“We’ve gotten an overwhelming response from CIOs of companies all over the globe,” Wheeler reports. “It’s refreshing to see all these CIOs not only joining [the organization], but also rolling up their sleeves and participating in the working teams to develop the recommendations, road map items and use cases.”
The IT managers in the consortium want to leverage their $50 billion in collective IT spending and persuade vendors to build the features and products they need. To do so, the group’s members have agreed to use the materials they produce and include them as part of their future data center planning and purchasing decisions, Wheeler says.
“If you look at the deliverables, there should be documents and information that you can literally cut and paste into your RFP,” he says. “For example, it may have a section where the vendor must adhere to industry standards, and you can say ‘This is what we expect in the RFP.’”
The alliance plans to release its Usage Model Road Map during 2011 and will refine its materials over time, according to Wheeler. They are working on 19 usage models that will serve as guides for IT managers to build and operate data centers and cloud infrastructures now and into the future.
The Open Data Center Alliance has split the work into five technical workgroups. They are infrastructure; management; security; services, such as how to provision services; and government and ecosystem, which will look at cloud and licensing models.
For example, the management technical working group is examining power management issues. Wheeler says it makes sense for servers to hibernate when they are not in use, and for server management software to communicate that information to building management systems, so cooling units don’t have to run at maximum strength all the time. Coordination between these systems would reduce power usage and cut costs.
“We’re looking at the macro view of all the things that need to come together, so everything is well-orchestrated,” Wheeler says.
Software and hardware manufacturers have their individual users groups from which they receive feedback, but the Open Data Center Alliance has the potential to become a powerful, coordinated voice for IT managers, says Jonathan Eunice, principal IT advisor at Illuminata, an analyst firm in Nashua, N.H. However, for the group to succeed, its members first have to come to agreement, he says.
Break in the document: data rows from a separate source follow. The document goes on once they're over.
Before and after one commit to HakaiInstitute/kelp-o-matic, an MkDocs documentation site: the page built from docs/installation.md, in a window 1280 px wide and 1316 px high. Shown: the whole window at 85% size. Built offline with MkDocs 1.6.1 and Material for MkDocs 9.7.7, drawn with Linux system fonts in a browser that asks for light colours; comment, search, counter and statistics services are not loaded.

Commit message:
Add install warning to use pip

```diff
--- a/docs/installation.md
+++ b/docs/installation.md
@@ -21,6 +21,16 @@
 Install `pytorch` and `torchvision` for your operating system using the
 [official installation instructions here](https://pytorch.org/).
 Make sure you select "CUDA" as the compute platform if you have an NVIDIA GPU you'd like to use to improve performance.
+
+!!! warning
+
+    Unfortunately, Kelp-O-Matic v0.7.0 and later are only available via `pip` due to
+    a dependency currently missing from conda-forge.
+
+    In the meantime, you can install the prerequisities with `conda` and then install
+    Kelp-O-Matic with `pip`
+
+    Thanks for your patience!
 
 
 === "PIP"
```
“If you’ve got customers that spend a combined $50 billion in IT, and they, in a coordinated way, say we really need this reliability clustering feature, it’s powerful,” he points out.
Eunice says several forces came together to make the organization possible. Many CIOs are dealing with the same issues and implementing similar projects, such as virtualization, consolidation and shared services. Social networking, such as blogging, Twitter and Facebook, is another driver.
People today are more willing to share ideas and cooperate than they were a decade or two ago, he says. The IT administrators can talk amongst themselves and share strategies. They can share notes on what they are paying for software from a specific vendor, for example, and one CIO could give a peer advice on how to get better discount pricing, Eunice explains.
During alliance meetings, IT managers are sharing their expertise and best practices with each other as they work to produce the Usage Model Road Map.
“They collaborate and trade information with each other,” Terremark’s Wheeler, says. “Everyone walks out of there feeling like they learned something.”
Wylie Wong is a freelance journalist who specializes in technology and business.